Abstract: This paper considers the “Frobenius problem”: Givenn natural numbersa1,a2,...an such that their greatest common divisor is 1, find the largest natural number that is not expressible as a nonnegative integer combination of them. This problem can be seen to be NP-hard. For the casesn=2,3 polynomial time algorithms, are known to solve it. Here a polynomial time algorithm is given for every fixedn. This is done by first proving an exact relation between the Frobenius problem and a geometric concept called the “covering radius”. Then a polynomial time algorithm is developed for finding the covering radius of any polytope in a fixed number of dimensions. The last algorithm relies on a structural theorem proved here that describes for any polytopeK, the setK+ℤh={x∶x∈ℝn;x=y+z;y∈K;z∈ℤn} which is the portion of space covered by all lattice translates ofK. The proof of the structural theorem relies on some recent developments in the Geometry of Numbers.
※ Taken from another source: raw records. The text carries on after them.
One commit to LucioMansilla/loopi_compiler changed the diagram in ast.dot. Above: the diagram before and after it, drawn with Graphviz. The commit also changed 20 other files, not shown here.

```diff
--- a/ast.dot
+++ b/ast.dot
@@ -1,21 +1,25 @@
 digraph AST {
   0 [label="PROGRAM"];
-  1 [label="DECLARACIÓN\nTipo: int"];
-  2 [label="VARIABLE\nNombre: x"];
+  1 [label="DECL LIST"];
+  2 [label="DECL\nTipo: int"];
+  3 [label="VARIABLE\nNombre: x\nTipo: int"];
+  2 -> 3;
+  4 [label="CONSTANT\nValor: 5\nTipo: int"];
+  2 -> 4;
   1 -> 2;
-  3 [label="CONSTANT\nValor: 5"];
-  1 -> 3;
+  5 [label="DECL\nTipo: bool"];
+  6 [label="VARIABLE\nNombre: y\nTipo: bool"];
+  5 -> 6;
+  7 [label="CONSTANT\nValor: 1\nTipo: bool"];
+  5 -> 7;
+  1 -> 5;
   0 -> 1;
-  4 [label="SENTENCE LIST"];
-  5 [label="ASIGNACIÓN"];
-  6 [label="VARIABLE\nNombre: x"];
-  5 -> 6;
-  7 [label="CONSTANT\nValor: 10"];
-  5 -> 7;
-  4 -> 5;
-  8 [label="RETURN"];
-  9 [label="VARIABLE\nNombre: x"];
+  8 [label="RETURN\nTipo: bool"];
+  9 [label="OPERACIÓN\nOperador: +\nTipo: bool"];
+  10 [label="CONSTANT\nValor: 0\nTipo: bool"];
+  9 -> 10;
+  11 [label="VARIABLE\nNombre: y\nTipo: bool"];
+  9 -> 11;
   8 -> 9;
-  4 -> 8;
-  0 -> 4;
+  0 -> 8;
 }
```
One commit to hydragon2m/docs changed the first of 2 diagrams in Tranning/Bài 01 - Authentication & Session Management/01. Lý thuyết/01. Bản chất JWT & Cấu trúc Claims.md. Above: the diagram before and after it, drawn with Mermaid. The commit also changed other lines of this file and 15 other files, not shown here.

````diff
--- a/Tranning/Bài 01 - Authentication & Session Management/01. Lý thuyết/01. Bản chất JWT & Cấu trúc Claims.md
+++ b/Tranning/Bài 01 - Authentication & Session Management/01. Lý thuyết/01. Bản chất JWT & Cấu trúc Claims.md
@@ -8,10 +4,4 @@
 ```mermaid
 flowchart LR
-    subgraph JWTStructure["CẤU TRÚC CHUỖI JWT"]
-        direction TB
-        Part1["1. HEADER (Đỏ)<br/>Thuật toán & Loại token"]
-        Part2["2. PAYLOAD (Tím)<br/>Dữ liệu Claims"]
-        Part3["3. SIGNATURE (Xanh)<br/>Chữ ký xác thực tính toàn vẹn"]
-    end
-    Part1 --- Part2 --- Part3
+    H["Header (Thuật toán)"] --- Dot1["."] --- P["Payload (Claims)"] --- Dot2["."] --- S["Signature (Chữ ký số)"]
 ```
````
In particular, it uses a theorem of Kannan and Lovasz [11], bounding the width of lattice-point-free convex bodies and the techniques of Kannan, Lovasz and Scarf [12] to study the shapes of a polyhedron obtained by translating each facet parallel, to itself. The concepts involved are defined from first principles. In a companion paper [10], I extend the structural result and use that to solve a general problem of which the Frobenius problem is a special case.

205 citations